- [Requirement]:
Find every line in the data that contains the word "DENY". Return each of those lines.

*** Stored data Section Begins ***

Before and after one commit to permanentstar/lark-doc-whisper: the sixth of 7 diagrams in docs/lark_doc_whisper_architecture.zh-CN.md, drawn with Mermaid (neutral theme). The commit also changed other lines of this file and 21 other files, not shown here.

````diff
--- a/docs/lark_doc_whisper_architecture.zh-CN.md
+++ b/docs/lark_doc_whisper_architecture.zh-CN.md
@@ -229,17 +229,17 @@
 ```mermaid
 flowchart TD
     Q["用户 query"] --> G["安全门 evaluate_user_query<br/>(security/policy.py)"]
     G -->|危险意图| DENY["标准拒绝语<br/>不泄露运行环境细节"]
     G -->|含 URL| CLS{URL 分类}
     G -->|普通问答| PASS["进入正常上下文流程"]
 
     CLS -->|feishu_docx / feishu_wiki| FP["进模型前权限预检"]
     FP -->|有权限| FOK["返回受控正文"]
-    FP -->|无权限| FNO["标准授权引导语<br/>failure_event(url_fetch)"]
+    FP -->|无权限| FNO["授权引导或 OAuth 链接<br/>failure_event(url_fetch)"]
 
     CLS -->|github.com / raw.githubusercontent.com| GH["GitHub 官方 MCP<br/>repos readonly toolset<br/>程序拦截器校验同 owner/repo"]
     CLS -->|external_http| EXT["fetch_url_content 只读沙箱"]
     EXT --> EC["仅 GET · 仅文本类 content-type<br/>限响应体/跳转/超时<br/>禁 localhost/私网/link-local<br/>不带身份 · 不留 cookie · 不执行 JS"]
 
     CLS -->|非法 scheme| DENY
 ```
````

*** Stored data Section Ends ***

- [Output for this exercise]:
     G -->|危险意图| DENY["标准拒绝语<br/>不泄露运行环境细节"]
     CLS -->|非法 scheme| DENY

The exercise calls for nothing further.